If a line in the data holds "pain", copy that line out in full.
[[ RECORDS SHOWN, beginning ]]
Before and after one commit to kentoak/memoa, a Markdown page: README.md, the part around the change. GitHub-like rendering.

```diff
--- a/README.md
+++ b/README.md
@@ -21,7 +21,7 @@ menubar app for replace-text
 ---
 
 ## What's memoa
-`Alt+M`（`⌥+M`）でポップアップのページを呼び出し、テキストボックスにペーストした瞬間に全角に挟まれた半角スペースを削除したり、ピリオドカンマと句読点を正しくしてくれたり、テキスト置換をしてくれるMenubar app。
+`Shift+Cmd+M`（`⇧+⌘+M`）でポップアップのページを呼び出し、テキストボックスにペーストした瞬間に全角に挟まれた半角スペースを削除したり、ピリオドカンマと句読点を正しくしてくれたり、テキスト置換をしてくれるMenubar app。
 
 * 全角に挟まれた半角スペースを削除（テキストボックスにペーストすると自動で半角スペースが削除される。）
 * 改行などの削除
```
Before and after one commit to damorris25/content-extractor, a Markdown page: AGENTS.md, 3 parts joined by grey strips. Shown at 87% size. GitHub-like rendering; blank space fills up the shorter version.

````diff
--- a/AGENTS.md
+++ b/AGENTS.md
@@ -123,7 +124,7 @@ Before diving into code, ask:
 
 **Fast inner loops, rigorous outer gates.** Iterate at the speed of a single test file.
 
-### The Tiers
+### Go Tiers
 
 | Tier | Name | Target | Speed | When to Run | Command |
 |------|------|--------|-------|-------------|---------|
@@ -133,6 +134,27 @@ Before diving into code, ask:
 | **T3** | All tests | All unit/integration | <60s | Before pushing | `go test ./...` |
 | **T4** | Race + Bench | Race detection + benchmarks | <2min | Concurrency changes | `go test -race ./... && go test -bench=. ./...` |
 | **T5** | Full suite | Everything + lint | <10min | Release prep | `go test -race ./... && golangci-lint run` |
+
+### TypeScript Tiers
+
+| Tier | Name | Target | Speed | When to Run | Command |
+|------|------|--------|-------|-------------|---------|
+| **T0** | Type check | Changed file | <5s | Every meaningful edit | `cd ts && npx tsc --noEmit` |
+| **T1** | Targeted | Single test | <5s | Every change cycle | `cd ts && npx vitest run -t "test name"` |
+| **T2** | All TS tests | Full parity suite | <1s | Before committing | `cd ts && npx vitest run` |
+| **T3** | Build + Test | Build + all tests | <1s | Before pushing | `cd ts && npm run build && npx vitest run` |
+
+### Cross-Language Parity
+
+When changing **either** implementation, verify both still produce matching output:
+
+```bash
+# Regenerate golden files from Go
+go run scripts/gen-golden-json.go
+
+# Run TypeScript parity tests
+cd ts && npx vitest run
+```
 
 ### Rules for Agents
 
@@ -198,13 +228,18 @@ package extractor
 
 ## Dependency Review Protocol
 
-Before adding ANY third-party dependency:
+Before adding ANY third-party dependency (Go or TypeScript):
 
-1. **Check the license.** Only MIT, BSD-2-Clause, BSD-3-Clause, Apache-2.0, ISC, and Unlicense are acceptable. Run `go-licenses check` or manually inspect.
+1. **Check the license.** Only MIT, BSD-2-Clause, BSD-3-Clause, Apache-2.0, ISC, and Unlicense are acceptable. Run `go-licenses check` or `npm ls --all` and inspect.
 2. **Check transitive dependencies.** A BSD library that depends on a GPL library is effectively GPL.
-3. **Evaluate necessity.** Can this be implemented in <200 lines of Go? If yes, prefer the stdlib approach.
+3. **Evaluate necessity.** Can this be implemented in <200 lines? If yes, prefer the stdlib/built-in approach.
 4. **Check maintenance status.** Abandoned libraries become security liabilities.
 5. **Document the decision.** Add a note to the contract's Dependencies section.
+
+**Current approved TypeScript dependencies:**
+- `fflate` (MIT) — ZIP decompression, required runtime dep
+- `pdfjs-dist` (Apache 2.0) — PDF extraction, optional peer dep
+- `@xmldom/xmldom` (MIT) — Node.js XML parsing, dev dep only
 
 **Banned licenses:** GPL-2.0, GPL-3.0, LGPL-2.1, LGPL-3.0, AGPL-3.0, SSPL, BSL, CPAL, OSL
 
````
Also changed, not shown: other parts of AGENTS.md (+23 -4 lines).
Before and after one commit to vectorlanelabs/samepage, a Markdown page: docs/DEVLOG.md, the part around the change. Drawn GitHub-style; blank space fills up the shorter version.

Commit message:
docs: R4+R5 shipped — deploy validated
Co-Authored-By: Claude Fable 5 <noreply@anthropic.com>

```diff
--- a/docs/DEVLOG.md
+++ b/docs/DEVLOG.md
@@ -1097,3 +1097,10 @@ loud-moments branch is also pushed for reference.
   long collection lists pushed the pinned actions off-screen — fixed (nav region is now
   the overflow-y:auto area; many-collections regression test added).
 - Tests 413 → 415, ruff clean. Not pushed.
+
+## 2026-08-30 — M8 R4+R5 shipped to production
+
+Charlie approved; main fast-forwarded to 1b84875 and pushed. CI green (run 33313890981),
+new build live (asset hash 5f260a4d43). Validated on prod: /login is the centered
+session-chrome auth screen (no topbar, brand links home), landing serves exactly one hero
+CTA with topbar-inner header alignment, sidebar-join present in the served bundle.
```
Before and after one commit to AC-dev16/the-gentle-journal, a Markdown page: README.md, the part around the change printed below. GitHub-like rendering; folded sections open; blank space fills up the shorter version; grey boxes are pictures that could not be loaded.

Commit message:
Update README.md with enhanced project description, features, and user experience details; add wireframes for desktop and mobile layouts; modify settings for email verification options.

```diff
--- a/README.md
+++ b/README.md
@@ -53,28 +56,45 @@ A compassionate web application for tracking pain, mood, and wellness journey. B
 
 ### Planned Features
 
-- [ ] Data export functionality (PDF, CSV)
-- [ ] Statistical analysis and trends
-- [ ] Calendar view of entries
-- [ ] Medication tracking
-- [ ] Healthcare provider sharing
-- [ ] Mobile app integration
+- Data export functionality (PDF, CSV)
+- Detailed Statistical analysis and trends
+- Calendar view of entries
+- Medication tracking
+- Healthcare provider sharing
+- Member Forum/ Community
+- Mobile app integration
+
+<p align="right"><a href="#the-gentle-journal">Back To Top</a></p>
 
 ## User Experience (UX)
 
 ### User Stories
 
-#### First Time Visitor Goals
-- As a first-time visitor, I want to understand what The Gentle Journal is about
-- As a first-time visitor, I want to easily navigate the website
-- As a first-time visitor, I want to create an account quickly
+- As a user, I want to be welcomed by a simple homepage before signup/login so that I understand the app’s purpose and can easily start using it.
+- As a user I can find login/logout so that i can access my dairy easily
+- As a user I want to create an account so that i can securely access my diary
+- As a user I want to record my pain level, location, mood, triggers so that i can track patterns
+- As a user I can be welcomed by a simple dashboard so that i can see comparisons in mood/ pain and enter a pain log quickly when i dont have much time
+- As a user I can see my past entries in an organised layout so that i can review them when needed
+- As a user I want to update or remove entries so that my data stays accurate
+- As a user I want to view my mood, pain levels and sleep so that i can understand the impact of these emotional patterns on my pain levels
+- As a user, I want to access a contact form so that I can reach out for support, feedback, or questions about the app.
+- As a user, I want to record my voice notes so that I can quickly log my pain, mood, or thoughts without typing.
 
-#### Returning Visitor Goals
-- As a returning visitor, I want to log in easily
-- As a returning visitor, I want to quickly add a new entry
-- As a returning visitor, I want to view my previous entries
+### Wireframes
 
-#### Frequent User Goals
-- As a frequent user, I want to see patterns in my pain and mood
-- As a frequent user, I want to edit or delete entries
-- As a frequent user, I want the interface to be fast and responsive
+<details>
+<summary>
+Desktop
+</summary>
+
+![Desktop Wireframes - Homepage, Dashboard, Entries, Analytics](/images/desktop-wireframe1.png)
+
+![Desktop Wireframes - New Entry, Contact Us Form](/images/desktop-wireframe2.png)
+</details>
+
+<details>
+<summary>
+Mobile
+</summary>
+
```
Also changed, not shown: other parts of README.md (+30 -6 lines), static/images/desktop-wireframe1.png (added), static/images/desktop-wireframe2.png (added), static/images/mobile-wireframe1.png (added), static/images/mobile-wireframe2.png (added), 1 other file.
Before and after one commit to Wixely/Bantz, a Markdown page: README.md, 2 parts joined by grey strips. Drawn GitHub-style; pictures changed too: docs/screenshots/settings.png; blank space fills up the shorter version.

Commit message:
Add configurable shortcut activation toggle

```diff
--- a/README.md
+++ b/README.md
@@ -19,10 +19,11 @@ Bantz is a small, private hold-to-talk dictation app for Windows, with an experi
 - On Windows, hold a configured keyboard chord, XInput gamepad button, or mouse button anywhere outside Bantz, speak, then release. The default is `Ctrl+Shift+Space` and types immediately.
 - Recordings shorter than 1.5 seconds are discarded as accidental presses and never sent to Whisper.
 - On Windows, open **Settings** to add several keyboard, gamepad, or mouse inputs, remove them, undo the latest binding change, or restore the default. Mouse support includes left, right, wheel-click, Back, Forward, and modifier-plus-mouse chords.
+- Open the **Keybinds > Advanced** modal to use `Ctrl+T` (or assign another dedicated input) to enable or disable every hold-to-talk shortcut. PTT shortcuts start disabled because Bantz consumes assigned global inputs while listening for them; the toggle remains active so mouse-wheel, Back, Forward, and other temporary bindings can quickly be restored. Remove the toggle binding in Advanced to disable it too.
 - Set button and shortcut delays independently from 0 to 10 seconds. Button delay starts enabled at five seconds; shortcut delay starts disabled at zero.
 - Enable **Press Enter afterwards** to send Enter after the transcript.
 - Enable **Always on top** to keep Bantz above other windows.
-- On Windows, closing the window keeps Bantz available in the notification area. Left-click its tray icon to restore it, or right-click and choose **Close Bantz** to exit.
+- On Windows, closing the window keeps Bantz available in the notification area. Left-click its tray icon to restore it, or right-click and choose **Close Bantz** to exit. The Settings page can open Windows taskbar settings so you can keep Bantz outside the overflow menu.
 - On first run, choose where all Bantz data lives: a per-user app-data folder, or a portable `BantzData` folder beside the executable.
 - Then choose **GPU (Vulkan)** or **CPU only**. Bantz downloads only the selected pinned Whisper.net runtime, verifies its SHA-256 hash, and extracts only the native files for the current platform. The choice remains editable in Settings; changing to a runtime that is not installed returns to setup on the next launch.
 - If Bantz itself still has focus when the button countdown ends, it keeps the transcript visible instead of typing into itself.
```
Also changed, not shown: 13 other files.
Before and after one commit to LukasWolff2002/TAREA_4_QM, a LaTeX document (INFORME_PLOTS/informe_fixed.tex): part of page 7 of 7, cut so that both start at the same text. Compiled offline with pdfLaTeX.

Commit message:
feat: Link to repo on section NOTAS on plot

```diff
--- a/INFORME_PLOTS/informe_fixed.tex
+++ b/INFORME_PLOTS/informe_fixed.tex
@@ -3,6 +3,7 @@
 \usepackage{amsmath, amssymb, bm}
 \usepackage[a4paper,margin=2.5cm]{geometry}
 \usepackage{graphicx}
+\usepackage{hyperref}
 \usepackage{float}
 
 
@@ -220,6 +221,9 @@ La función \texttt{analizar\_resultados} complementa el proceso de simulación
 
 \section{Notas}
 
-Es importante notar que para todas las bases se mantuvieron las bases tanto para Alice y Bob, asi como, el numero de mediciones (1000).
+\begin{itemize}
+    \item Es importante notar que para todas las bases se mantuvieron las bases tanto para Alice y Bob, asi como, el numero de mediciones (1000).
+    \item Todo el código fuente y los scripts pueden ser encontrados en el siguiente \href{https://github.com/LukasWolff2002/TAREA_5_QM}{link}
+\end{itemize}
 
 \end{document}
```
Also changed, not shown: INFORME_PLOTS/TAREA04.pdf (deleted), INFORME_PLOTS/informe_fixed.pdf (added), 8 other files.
[[ RECORDS SHOWN, end ]]
PROBLEM SOLUTION —
@@ -53,28 +56,45 @@ A compassionate web application for tracking pain, mood, and wellness journey. B
+- As a user I want to record my pain level, location, mood, triggers so that i can track patterns
+- As a user I can be welcomed by a simple dashboard so that i can see comparisons in mood/ pain and enter a pain log quickly when i dont have much time
+- As a user I want to view my mood, pain levels and sleep so that i can understand the impact of these emotional patterns on my pain levels
+- As a user, I want to record my voice notes so that I can quickly log my pain, mood, or thoughts without typing.
-- As a frequent user, I want to see patterns in my pain and mood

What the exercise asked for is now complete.